Task statement: Copy every line from the records below that holds the word "only".

Image comparison data
>>>>>

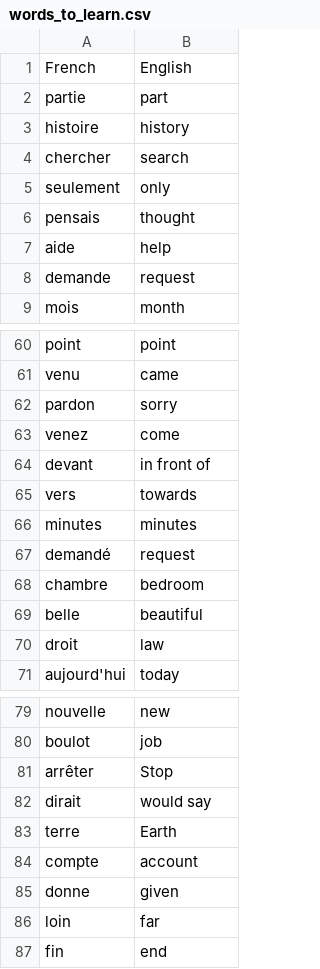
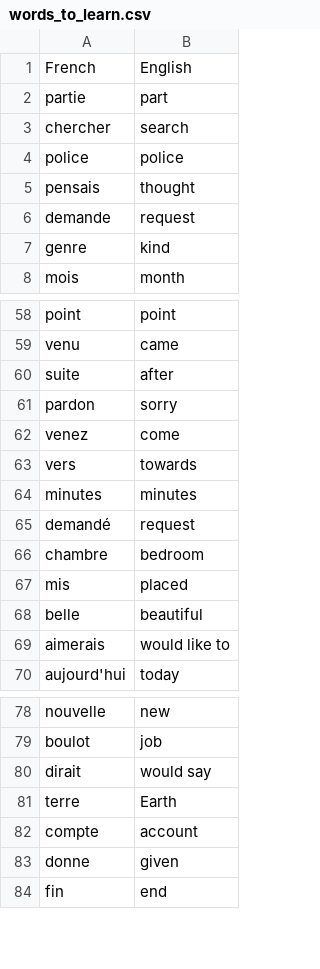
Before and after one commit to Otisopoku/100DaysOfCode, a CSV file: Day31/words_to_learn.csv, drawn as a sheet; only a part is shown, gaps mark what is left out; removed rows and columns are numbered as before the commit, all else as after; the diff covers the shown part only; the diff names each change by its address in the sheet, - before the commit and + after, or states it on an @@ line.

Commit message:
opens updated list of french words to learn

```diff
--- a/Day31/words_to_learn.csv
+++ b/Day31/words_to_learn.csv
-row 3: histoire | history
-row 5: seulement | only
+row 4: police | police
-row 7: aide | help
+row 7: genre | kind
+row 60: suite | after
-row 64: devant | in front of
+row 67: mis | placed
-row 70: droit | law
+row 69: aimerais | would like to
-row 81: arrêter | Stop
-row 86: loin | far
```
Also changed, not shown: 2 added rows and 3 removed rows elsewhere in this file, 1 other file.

<<<<<

Written answer:
Before and after one commit to Otisopoku/100DaysOfCode, a CSV file: Day31/words_to_learn.csv, drawn as a sheet; only a part is shown, gaps mark what is left out; removed rows and columns are numbered as before the commit, all else as after; the diff covers the shown part only; the diff names each change by its address in the sheet, - before the commit and + after, or states it on an @@ line.
-row 5: seulement | only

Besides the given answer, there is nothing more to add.